# Your goal
Copy each line of the data below with the word "checkbox".

# Material for the task
>>

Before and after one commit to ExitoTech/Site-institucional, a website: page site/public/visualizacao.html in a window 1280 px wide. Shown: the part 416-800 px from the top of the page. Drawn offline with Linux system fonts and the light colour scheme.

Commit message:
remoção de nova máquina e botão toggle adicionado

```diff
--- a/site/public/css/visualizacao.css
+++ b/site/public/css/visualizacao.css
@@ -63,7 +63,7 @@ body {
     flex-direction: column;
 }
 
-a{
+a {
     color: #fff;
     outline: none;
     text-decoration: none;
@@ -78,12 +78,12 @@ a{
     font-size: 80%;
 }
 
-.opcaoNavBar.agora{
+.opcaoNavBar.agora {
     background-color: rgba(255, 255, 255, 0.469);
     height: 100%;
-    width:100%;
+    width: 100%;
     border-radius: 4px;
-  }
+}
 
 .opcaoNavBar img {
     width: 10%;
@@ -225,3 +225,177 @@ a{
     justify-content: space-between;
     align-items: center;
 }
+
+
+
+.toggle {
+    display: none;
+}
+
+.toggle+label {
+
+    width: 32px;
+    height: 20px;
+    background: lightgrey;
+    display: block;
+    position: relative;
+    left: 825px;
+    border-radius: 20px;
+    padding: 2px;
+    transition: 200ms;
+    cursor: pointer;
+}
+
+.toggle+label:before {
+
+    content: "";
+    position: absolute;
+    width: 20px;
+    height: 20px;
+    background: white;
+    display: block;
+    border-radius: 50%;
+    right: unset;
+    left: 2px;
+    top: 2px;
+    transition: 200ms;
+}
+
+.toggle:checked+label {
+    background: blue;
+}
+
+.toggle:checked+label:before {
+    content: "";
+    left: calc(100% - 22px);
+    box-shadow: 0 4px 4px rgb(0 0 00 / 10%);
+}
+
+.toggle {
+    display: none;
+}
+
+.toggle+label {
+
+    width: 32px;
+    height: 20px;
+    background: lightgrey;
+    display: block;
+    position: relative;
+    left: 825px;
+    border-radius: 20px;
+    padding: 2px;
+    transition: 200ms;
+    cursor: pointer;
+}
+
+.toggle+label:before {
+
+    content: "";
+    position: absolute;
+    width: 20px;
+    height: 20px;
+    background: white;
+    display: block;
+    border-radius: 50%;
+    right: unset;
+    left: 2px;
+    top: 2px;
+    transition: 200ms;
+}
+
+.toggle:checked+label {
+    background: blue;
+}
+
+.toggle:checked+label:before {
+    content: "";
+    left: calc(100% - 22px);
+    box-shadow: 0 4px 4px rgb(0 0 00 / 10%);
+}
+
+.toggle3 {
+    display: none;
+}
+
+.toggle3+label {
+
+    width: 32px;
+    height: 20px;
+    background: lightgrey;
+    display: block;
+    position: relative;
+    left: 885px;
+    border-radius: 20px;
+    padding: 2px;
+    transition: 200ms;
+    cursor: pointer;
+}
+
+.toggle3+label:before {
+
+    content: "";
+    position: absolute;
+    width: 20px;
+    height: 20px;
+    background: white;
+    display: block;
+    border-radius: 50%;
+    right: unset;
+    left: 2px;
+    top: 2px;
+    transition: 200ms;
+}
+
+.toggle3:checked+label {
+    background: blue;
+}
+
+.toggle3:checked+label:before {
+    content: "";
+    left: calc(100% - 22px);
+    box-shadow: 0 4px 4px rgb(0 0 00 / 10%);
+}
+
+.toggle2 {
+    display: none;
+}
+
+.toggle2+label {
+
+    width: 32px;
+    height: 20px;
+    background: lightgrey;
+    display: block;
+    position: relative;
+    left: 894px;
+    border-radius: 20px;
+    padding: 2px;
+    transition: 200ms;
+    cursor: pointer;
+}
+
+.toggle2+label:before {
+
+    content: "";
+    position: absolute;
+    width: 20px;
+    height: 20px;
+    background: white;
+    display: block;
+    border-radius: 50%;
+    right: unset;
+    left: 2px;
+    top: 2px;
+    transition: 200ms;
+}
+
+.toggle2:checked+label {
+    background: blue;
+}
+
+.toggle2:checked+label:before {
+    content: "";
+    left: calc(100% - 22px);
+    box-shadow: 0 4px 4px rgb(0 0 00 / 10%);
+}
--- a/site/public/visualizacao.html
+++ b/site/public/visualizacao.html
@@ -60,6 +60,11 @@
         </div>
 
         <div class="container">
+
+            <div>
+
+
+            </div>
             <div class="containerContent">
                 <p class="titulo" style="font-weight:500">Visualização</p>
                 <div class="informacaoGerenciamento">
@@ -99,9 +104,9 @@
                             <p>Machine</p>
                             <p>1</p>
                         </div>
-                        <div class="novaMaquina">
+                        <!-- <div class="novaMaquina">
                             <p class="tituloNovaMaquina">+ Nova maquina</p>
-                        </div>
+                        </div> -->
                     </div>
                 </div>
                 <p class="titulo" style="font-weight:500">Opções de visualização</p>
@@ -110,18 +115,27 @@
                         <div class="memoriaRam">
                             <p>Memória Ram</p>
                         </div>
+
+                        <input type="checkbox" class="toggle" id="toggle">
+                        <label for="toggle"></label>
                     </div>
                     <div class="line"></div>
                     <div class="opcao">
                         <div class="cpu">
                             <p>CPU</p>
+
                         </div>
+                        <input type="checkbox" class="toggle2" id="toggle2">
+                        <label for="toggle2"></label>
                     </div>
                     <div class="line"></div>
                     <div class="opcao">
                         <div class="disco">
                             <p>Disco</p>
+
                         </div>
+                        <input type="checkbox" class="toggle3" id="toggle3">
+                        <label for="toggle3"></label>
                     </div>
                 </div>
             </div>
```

<<

# Output below
+                        <input type="checkbox" class="toggle" id="toggle">
+                        <input type="checkbox" class="toggle2" id="toggle2">
+                        <input type="checkbox" class="toggle3" id="toggle3">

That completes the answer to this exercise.